Work request:
Please repeat the records word for word and skip the pictures.

▶

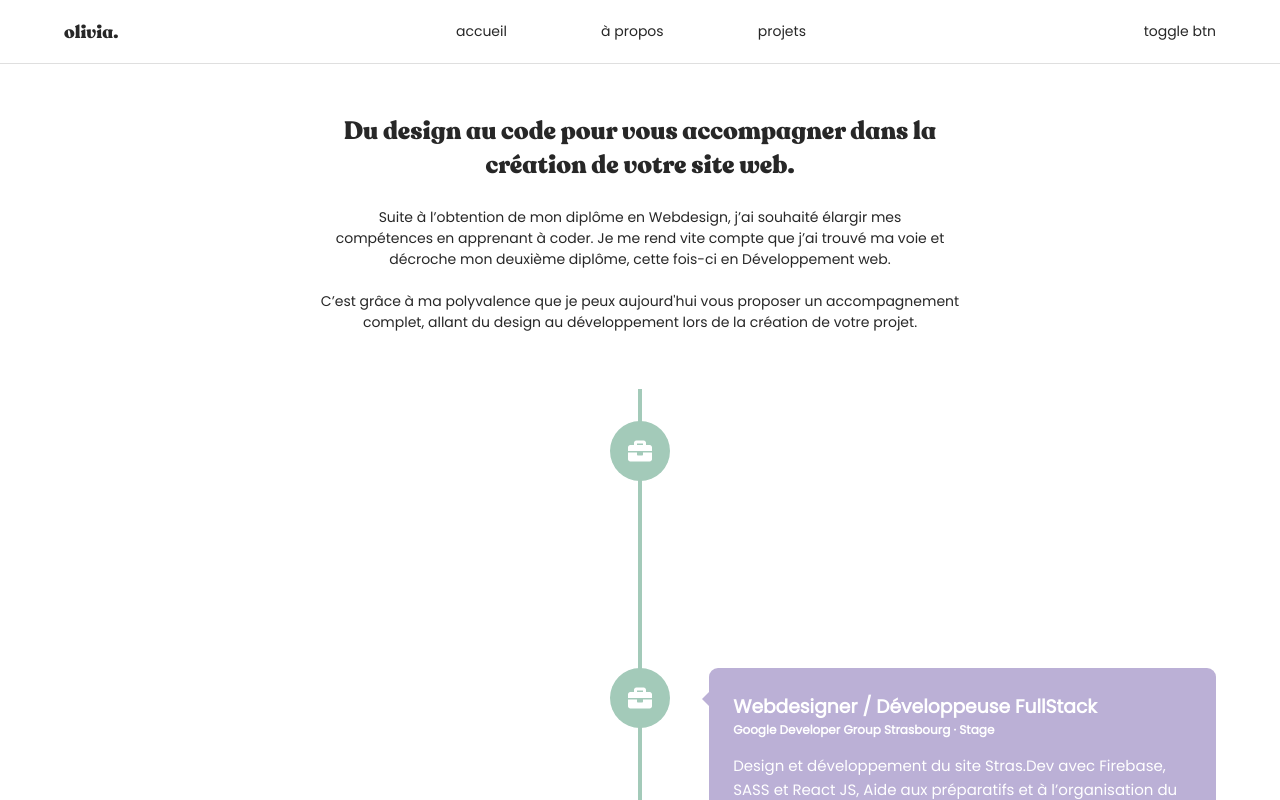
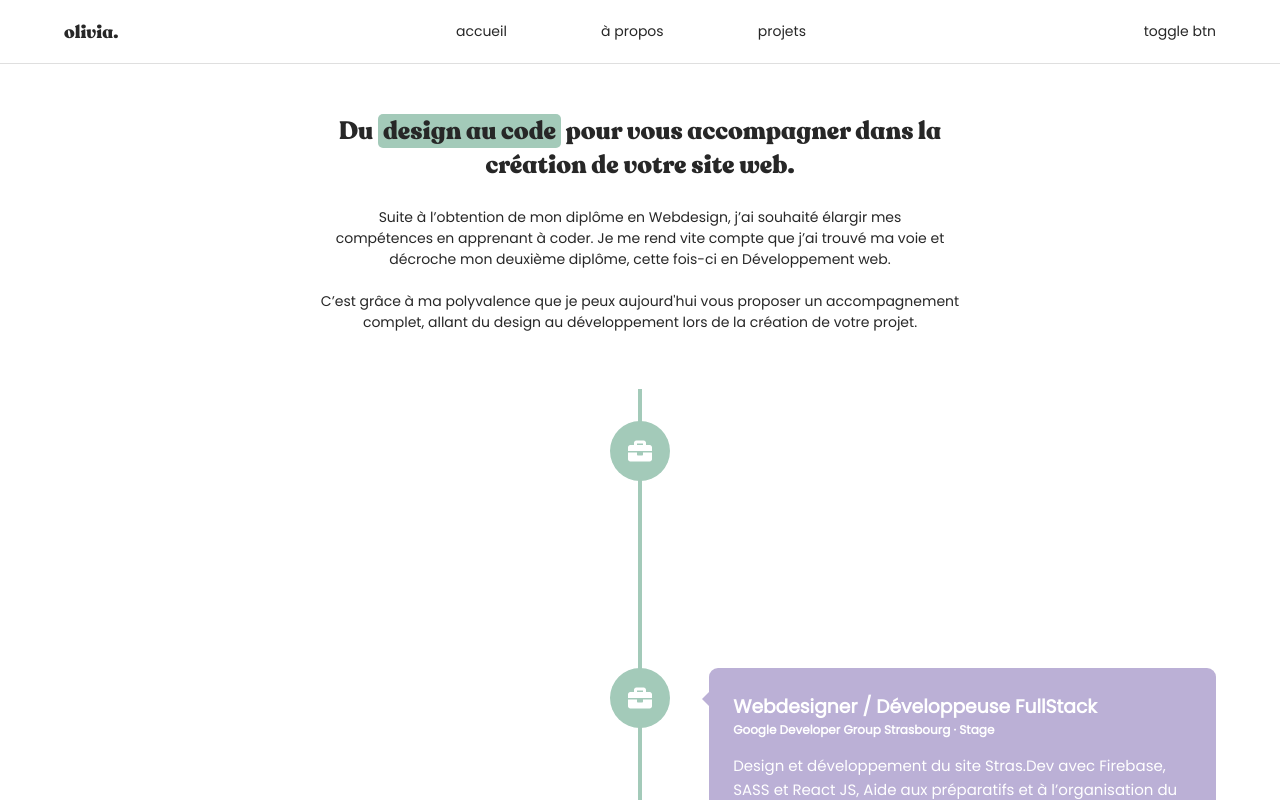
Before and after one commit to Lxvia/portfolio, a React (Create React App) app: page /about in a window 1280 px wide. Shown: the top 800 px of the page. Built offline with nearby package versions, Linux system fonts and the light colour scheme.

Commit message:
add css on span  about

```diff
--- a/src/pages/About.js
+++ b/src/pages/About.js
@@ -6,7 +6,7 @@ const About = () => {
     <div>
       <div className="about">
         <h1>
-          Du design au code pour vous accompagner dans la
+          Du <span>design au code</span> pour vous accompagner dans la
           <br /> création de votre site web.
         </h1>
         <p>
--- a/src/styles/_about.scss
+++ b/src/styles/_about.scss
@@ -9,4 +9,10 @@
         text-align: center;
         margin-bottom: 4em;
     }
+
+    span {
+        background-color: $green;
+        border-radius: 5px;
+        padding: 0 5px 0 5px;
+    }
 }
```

◀

Exercise answer:
Before and after one commit to Lxvia/portfolio, a React (Create React App) app: page /about in a window 1280 px wide. Shown: the top 800 px of the page. Built offline with nearby package versions, Linux system fonts and the light colour scheme.

Commit message:
add css on span  about

```diff
--- a/src/pages/About.js
+++ b/src/pages/About.js
@@ -6,7 +6,7 @@ const About = () => {
     <div>
       <div className="about">
         <h1>
-          Du design au code pour vous accompagner dans la
+          Du <span>design au code</span> pour vous accompagner dans la
           <br /> création de votre site web.
         </h1>
         <p>
--- a/src/styles/_about.scss
+++ b/src/styles/_about.scss
@@ -9,4 +9,10 @@
         text-align: center;
         margin-bottom: 4em;
     }
+
+    span {
+        background-color: $green;
+        border-radius: 5px;
+        padding: 0 5px 0 5px;
+    }
 }
```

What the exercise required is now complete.